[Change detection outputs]
= = = =

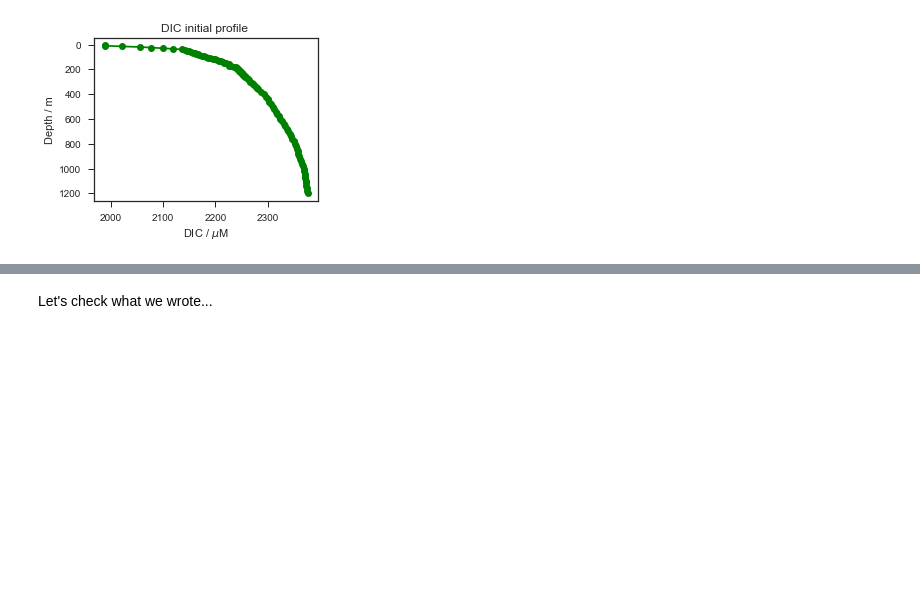
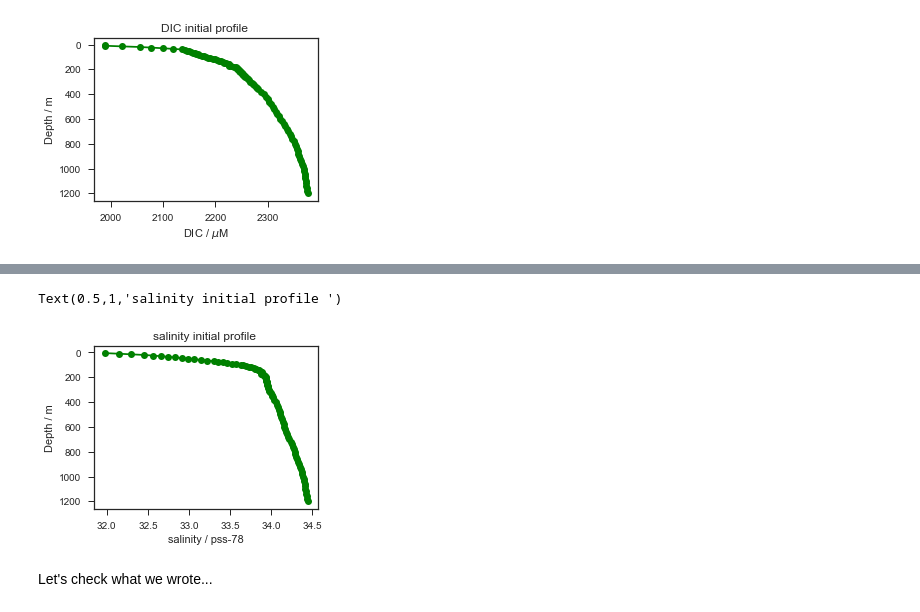
Before and after one commit to UBC-MOAD/buildcanyon, a Jupyter notebook: Stratification/GenerateBarkleyProfiles.ipynb, the cells around one changed output, grey strips where cells are left out. Drawn from its saved outputs; the diff is of its cells as text; code cells hidden in the pictures; blank space fills up the shorter version.

```diff
--- a/Stratification/GenerateBarkleyProfiles.ipynb
+++ b/Stratification/GenerateBarkleyProfiles.ipynb
@@ -366,3 +399,35 @@ plt.title('Alkalinity initial profile ')
+# %%
+# Salinity form bottles
+
+sal = [ 31.973,      31.97455128, 32.14363005, 32.29472647, 32.45515679,
+        32.55647699, 32.65745322, 32.82968799, 32.98849269, 33.29924116, 33.46572156,
+        33.63072897, 33.78824405, 33.86513148, 33.88408962, 33.87958333, 33.91457037,
+        33.93012593, 33.94037748, 33.947     , 33.97006273, 33.99015873, 34.01198413,
+        34.05563492, 34.07077375, 34.08424094, 34.11117532, 34.13581287, 34.1600703,
+        34.22160896, 34.28401188, 34.38931446, 34.44126756]
+
+
+# Falkor Temp from Debbie
+
+salinity = iniTracer(nx,ny,depthTmp,sal,zi)
+
+# Save binary file
+tmpfile = "%dx%dx%d/Barkley_SalB_%dzlev_%dx%d.bin" %(nx,ny,nz,nz,nx,ny)
+fileobj = open(tmpfile,mode='wb')
+salinity2 = salinity.transpose((2,0,1)) # To keep fortran order when writing as C binary
+salinity2.astype(dt).tofile(fileobj,"")
+fileobj.close()
+
+# Plot
+fig, ax = plt.subplots(1,1,figsize=(4,3))
+ax.plot(np.squeeze(salinity[60,45,:]),zi,'go-')
+ax.invert_yaxis()
+plt.xlabel('salinity / pss-78')
+plt.ylabel('Depth / m')
+plt.title('salinity initial profile ')
+# %% [output]
+Text(0.5,1,'salinity initial profile ')
+[figure, added]
 # %% [markdown]
 Let's check what we wrote...
 # %%
```
Also changed, not shown: parts of 8 cells of this notebook, 1 other file.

= = = =

#### TASK STATEMENT:
Once a line of the records is found to contain "binary", copy it out.

#### ANSWER TO THE EXERCISE:
+# Save binary file
+salinity2 = salinity.transpose((2,0,1)) # To keep fortran order when writing as C binary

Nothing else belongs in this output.